PROVIDED ENTRIES START
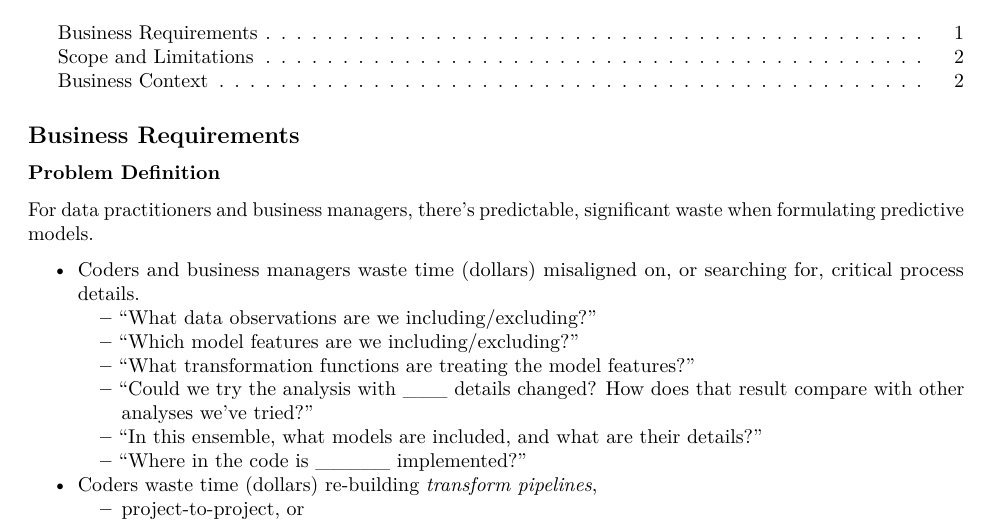
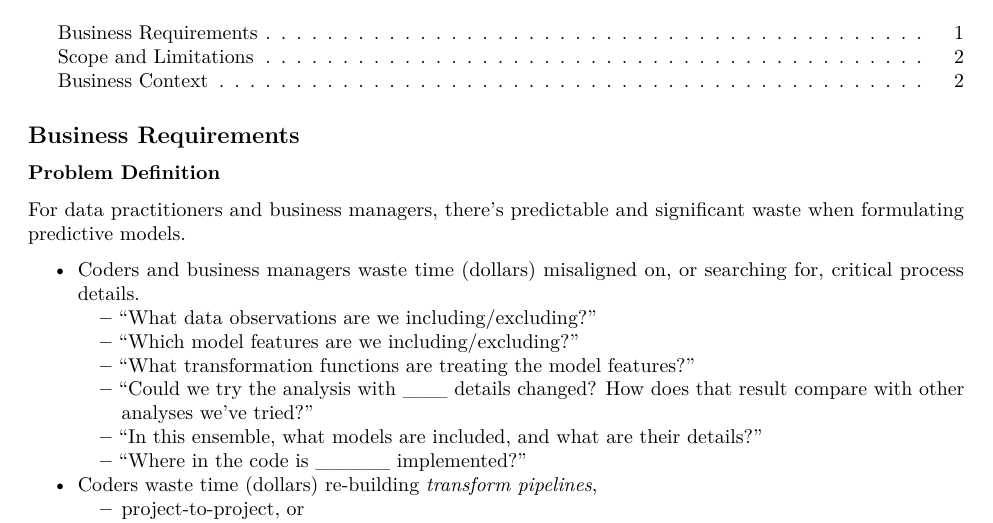
Before and after one commit to abrahamalex13/model-flow, an R Markdown document (references/Vision and Scope.Rmd): part of page 1 of 2, cut so that both start at the same text. Rendered offline with R 4.5, knitr and Pandoc, then LaTeX, with nearby package versions.

Commit message:
Minor wording change

```diff
--- a/references/Vision and Scope.Rmd
+++ b/references/Vision and Scope.Rmd
@@ -16,7 +16,7 @@ knitr::opts_chunk$set(echo = FALSE)
 ### Problem Definition
 
 For data practitioners and business managers,
-there's predictable, significant waste when formulating predictive models.
+there's predictable and significant waste when formulating predictive models.
 
 - Coders and business managers waste time (dollars)
 misaligned on, or searching for, critical process details.
```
PROVIDED ENTRIES END
YOUR ASSIGNMENT: What is wanted is a copy of every line in the listing that includes the word "Vision".

RESULT BELOW:
Before and after one commit to abrahamalex13/model-flow, an R Markdown document (references/Vision and Scope.Rmd): part of page 1 of 2, cut so that both start at the same text. Rendered offline with R 4.5, knitr and Pandoc, then LaTeX, with nearby package versions.
--- a/references/Vision and Scope.Rmd
+++ b/references/Vision and Scope.Rmd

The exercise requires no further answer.